[[ Records supplied open ]]

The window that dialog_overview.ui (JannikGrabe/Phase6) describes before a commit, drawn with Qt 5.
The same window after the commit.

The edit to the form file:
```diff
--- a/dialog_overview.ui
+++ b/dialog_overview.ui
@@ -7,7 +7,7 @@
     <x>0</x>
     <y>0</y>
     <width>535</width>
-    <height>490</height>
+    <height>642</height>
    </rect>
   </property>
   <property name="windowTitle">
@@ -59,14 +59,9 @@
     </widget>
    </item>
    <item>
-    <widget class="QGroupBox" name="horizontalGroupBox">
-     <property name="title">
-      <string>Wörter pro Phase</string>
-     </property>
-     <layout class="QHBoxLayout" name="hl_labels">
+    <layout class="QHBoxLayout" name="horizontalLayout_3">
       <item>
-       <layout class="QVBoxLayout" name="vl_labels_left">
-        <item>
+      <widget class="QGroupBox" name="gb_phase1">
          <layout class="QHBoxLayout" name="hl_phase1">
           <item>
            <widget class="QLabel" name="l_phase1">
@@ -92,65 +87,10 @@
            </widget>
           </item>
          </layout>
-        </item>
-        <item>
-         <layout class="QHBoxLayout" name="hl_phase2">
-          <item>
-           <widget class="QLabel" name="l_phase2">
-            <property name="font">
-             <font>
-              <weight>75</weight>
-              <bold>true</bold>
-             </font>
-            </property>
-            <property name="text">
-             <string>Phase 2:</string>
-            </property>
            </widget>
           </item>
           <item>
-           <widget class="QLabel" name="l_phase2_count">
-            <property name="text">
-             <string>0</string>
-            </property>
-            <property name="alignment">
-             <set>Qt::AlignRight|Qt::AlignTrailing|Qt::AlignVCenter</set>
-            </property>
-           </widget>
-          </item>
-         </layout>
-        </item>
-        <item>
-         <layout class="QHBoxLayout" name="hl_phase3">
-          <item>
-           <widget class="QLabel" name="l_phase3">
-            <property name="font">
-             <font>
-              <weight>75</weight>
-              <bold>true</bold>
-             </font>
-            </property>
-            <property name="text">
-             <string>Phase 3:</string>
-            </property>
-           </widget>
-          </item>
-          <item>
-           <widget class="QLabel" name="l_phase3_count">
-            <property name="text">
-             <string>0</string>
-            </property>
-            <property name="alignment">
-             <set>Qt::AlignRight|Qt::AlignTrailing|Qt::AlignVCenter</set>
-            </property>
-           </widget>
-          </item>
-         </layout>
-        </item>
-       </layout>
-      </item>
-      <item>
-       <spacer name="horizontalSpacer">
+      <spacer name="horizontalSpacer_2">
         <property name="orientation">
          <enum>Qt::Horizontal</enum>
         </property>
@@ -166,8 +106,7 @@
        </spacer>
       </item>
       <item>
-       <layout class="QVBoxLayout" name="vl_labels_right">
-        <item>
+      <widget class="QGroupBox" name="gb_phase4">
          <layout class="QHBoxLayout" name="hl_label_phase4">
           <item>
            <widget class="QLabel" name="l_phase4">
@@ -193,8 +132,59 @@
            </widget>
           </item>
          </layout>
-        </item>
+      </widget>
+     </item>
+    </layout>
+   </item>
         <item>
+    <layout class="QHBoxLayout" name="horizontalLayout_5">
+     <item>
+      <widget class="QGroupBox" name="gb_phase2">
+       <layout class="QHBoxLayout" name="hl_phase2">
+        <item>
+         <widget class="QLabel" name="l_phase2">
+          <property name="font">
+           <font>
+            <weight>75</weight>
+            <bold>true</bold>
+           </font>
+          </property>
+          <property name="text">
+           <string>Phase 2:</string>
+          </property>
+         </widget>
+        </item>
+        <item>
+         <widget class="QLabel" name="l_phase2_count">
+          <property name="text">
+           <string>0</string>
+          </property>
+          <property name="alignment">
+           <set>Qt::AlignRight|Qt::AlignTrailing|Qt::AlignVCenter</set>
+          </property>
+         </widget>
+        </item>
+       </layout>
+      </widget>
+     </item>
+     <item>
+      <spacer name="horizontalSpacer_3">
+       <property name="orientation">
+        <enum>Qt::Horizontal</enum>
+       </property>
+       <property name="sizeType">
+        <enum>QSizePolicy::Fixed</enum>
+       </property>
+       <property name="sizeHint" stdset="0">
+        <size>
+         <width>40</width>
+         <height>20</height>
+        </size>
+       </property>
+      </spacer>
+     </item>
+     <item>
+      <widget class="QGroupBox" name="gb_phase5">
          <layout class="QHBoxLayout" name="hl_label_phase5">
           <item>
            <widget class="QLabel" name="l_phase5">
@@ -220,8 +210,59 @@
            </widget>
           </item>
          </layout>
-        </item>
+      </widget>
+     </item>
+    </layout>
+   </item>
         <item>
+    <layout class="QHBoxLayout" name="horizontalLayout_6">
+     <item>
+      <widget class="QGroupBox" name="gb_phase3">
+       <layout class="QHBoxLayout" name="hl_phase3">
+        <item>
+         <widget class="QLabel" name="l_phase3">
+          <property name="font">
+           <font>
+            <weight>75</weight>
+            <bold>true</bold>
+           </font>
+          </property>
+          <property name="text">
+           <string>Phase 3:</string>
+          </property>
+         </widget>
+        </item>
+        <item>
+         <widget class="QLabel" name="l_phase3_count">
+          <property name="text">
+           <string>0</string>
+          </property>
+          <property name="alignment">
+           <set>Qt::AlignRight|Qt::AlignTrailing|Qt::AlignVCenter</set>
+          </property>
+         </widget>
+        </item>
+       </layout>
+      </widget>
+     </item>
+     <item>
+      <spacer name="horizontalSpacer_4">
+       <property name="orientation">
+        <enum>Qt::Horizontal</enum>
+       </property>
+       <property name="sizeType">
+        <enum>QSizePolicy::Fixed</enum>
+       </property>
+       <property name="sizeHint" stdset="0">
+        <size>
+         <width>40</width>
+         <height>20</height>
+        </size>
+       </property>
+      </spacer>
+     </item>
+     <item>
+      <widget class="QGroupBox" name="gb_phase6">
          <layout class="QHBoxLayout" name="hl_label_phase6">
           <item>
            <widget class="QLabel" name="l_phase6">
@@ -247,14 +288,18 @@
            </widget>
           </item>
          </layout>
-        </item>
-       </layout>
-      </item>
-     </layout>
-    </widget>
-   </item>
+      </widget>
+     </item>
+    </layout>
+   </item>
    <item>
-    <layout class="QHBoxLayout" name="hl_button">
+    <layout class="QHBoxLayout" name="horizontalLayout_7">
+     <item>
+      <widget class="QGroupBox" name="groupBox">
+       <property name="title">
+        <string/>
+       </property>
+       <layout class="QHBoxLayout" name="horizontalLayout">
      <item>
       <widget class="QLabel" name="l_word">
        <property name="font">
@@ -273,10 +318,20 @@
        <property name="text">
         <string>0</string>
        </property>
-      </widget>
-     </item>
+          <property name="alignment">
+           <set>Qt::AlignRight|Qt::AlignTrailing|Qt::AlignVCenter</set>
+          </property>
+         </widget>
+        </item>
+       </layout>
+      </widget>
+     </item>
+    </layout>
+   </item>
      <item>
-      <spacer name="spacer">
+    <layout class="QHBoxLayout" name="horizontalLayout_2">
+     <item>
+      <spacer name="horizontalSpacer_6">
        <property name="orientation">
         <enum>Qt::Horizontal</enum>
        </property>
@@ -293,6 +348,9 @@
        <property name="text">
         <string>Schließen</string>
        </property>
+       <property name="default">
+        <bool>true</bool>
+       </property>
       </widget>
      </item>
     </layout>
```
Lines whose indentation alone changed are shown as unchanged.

[[ Records supplied closed ]]

**Problem details:** Go through the records above, find every line with the word "QVBoxLayout", and list those lines.

**Reply:**
-       <layout class="QVBoxLayout" name="vl_labels_left">
-       <layout class="QVBoxLayout" name="vl_labels_right">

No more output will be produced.